Does docking at a crowded marina during summertime give you the jitters? Have you been too nervous to pilot your boat into a lock chamber on a large river system? Get over those skittish moments by honing your seamanship skills when there is more room to maneuver the boat, and less chance of getting stared down by other boaters. Uncrowded waters give you the time and space to practice, practice and practice some more! Come next boating season, you’ll have the skills and confidence to meet the challenges. As for transiting a lock, learning proper etiquette and navigation techniques can open up a new world of boating.

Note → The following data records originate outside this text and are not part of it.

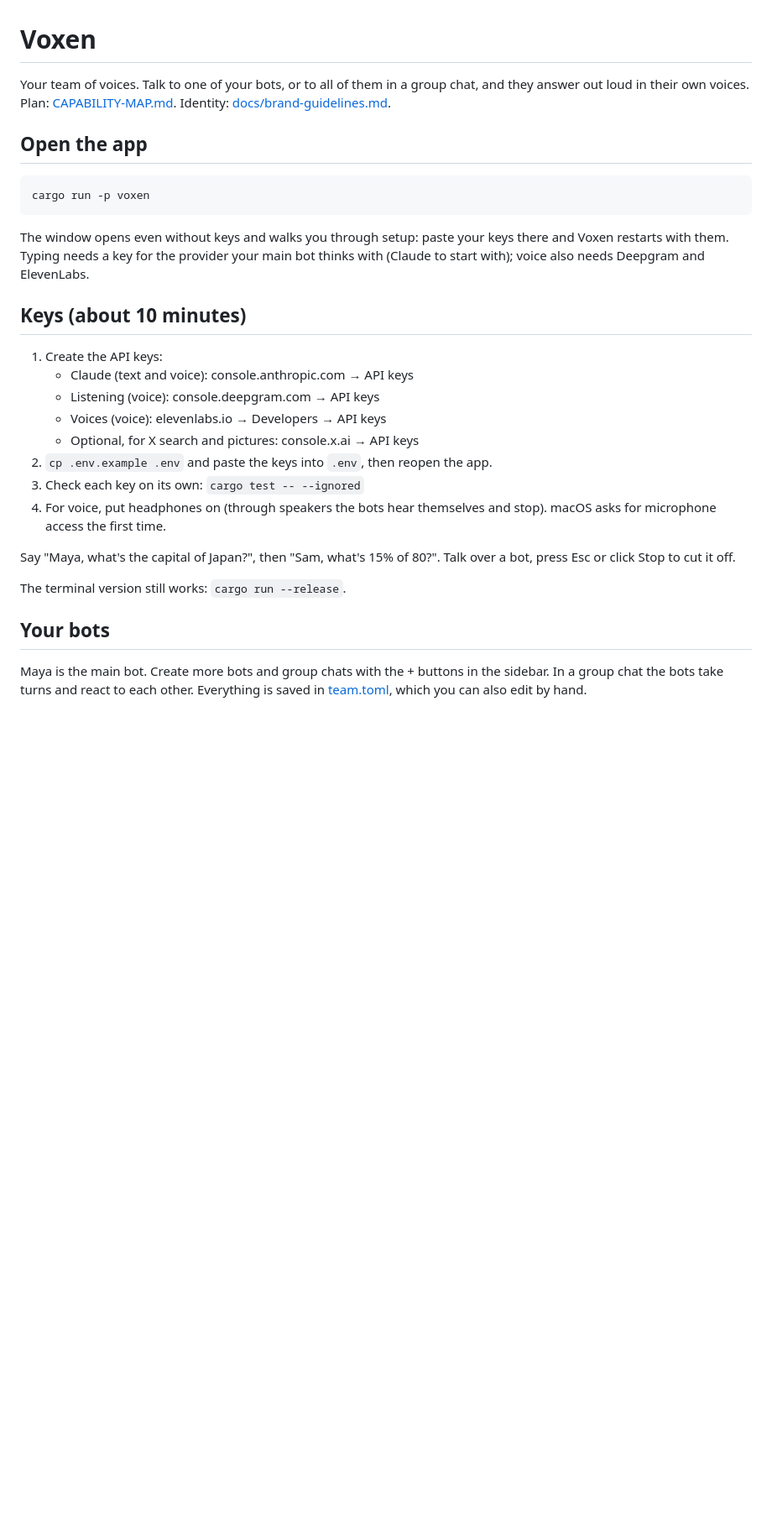
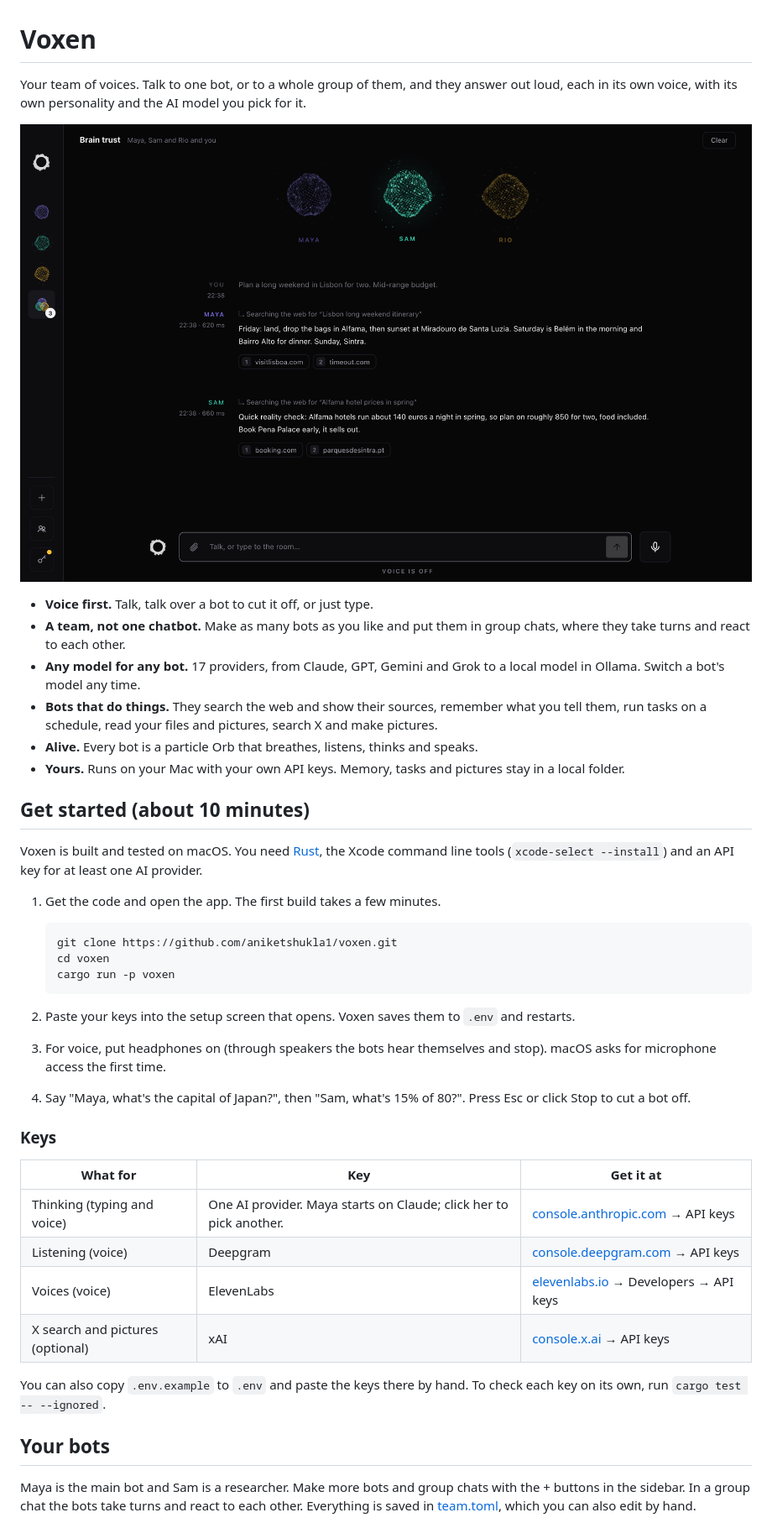
Before and after one commit to aniketshukla1/voxen, a Markdown page: README.md, the part around one of its changes. Shown at 84% size. Drawn GitHub-style; pictures changed too: docs/screenshots/conversation.png (added); blank space fills up the shorter version.

````diff
--- a/README.md
+++ b/README.md
@@ -1,39 +1,55 @@
 # Voxen
 
-Your team of voices. Talk to one of your bots, or to all of them in a group chat, and they
-answer out loud in their own voices. Plan: [CAPABILITY-MAP.md](CAPABILITY-MAP.md).
-Identity: [docs/brand-guidelines.md](docs/brand-guidelines.md).
+Your team of voices. Talk to one bot, or to a whole group of them, and they answer out loud,
+each in its own voice, with its own personality and the AI model you pick for it.
 
-## Open the app
+![A group chat in Voxen: Maya and Sam plan a Lisbon weekend, search the web and show their sources](docs/screenshots/conversation.png)
 
-```
-cargo run -p voxen
-```
+- **Voice first.** Talk, talk over a bot to cut it off, or just type.
+- **A team, not one chatbot.** Make as many bots as you like and put them in group chats, where
+  they take turns and react to each other.
+- **Any model for any bot.** 17 providers, from Claude, GPT, Gemini and Grok to a local model in
+  Ollama. Switch a bot's model any time.
+- **Bots that do things.** They search the web and show their sources, remember what you tell
+  them, run tasks on a schedule, read your files and pictures, search X and make pictures.
+- **Alive.** Every bot is a particle Orb that breathes, listens, thinks and speaks.
+- **Yours.** Runs on your Mac with your own API keys. Memory, tasks and pictures stay in a local
+  folder.
 
-The window opens even without keys and walks you through setup: paste your keys there and
-Voxen restarts with them. Typing needs a key for the provider your main bot thinks with
-(Claude to start with); voice also needs Deepgram and ElevenLabs.
+## Get started (about 10 minutes)
 
-## Keys (about 10 minutes)
+Voxen is built and tested on macOS. You need [Rust](https://rustup.rs), the Xcode command line
+tools (`xcode-select --install`) and an API key for at least one AI provider.
 
-1. Create the API keys:
-   - Claude (text and voice): console.anthropic.com → API keys
-   - Listening (voice): console.deepgram.com → API keys
-   - Voices (voice): elevenlabs.io → Developers → API keys
-   - Optional, for X search and pictures: console.x.ai → API keys
-2. `cp .env.example .env` and paste the keys into `.env`, then reopen the app.
-3. Check each key on its own: `cargo test -- --ignored`
-4. For voice, put headphones on (through speakers the bots hear themselves and stop).
-   macOS asks for microphone access the first time.
+1. Get the code and open the app. The first build takes a few minutes.
 
-Say "Maya, what's the capital of Japan?", then "Sam, what's 15% of 80?". Talk over a bot,
-press Esc or click Stop to cut it off.
+   ```bash
+   git clone https://github.com/aniketshukla1/voxen.git
+   cd voxen
+   cargo run -p voxen
+   ```
 
-The terminal version still works: `cargo run --release`.
+2. Paste your keys into the setup screen that opens. Voxen saves them to `.env` and restarts.
+3. For voice, put headphones on (through speakers the bots hear themselves and stop). macOS asks
+   for microphone access the first time.
+4. Say "Maya, what's the capital of Japan?", then "Sam, what's 15% of 80?". Press Esc or click
+   Stop to cut a bot off.
+
+### Keys
+
+| What for | Key | Get it at |
+|---|---|---|
+| Thinking (typing and voice) | One AI provider. Maya starts on Claude; click her to pick another. | [console.anthropic.com](https://console.anthropic.com) → API keys |
+| Listening (voice) | Deepgram | [console.deepgram.com](https://console.deepgram.com) → API keys |
+| Voices (voice) | ElevenLabs | [elevenlabs.io](https://elevenlabs.io) → Developers → API keys |
+| X search and pictures (optional) | xAI | [console.x.ai](https://console.x.ai) → API keys |
+
+You can also copy `.env.example` to `.env` and paste the keys there by hand. To check each key
+on its own, run `cargo test -- --ignored`.
 
 ## Your bots
 
-Maya is the main bot. Create more bots and group chats with the + buttons in the sidebar.
-In a group chat the bots take turns and react to each other. Everything is saved in
-[team.toml](team.toml), which you can also edit by hand.
+Maya is the main bot and Sam is a researcher. Make more bots and group chats with the + buttons
+in the sidebar. In a group chat the bots take turns and react to each other. Everything is saved
+in [team.toml](team.toml), which you can also edit by hand.
 
````
Also changed, not shown: other parts of README.md (+26 -8 lines), CHANGELOG.md (added, +29 -0 lines), docs/screenshots/group.png (added), 2 other files.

Yep, that’s right. Rent a houseboat even though you already own a boat. Take it along, too. Houseboat rentals are common and very popular on large impoundments where overnight stays can last weeks at the time. And what better way to extend your boating season and viewing the fall colors than with a fall vacation aboard a houseboat? Tow your own boat along for the fun. If your rig is a fishing boat, then make home base aboard the houseboat. From there, you can untie the lines and take off for hours of fishing fun on unpressured waters.
There you have it—a start to your fun-filled list of fall boating activities.
Just heed these words of caution. The chill in the air might be welcome, but not so much in the water. Take the necessary safety precautions during cool weather boating trips. Dress warmly in layers. On chilly mornings, watch your steps on frost-glazed marina walkways. Avoid needlessly splashing your passengers with chilly water when crossing windy lakes. And be sure to back off the throttle.
Otherwise, you might miss the sights, sounds and smells that awaken the senses during a season of fall boating!